Material for this exercise:
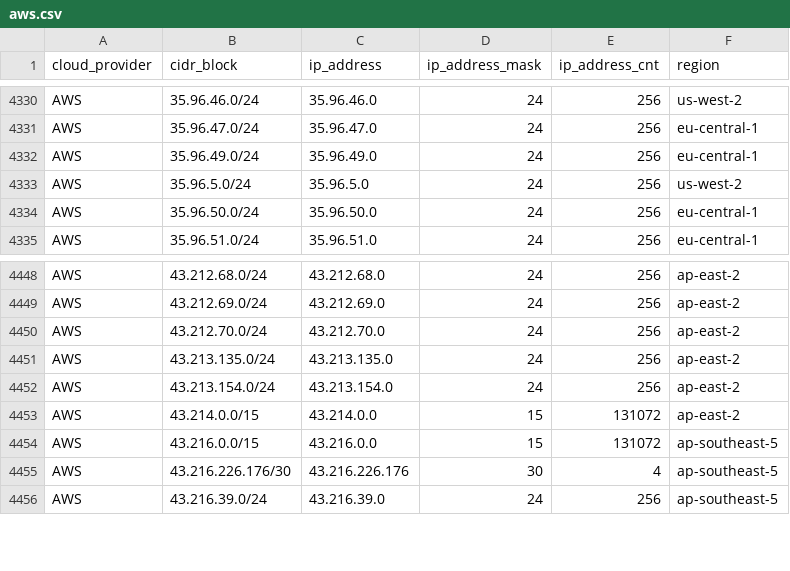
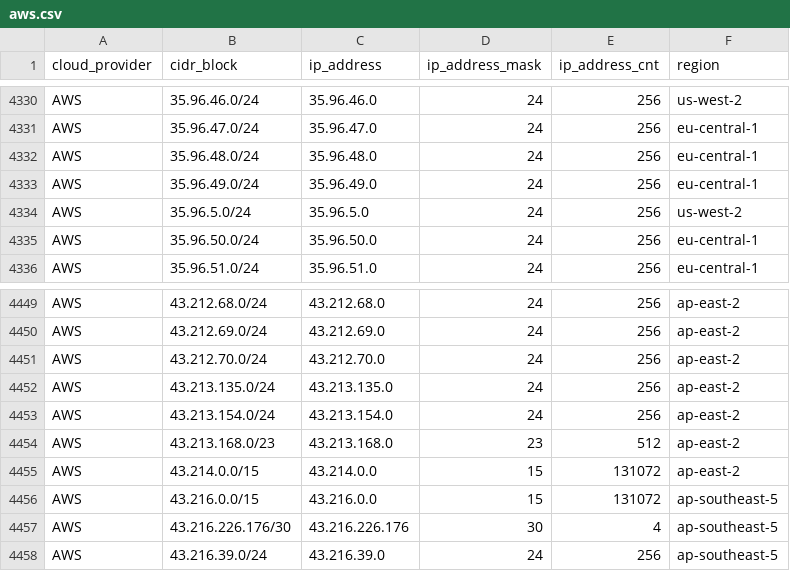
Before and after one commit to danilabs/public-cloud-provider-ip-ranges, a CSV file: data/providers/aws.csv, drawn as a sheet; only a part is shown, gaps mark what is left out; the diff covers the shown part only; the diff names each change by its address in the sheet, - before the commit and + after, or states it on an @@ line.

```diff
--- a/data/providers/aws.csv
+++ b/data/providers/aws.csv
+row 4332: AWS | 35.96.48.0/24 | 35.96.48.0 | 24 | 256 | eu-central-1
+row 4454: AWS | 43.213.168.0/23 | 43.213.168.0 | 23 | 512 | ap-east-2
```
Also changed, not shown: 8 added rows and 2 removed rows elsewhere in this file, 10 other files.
* * *
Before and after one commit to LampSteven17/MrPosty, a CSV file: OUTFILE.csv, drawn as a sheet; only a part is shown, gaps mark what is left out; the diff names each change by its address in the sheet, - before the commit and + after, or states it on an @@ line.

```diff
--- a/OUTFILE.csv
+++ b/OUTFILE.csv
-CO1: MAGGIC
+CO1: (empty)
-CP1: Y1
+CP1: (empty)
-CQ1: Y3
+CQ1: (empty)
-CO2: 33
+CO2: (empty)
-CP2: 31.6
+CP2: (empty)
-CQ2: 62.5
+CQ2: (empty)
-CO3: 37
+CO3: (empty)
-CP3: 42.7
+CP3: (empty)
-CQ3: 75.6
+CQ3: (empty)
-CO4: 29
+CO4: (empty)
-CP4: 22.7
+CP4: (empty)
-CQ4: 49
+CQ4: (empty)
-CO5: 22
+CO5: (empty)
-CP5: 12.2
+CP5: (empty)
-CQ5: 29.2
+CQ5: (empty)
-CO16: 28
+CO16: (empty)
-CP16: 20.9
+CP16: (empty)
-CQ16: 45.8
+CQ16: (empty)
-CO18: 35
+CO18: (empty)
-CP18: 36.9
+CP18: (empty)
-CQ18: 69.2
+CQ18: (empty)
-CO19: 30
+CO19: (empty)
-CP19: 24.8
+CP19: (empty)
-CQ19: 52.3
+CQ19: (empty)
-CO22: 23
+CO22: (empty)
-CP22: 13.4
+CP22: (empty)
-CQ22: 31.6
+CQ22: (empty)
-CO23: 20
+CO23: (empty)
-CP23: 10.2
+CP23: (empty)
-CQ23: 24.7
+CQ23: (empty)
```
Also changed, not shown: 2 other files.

Work request: The answer must be every line from the records above that contains "Also".

Reply:
Also changed, not shown: 8 added rows and 2 removed rows elsewhere in this file, 10 other files.
Also changed, not shown: 2 other files.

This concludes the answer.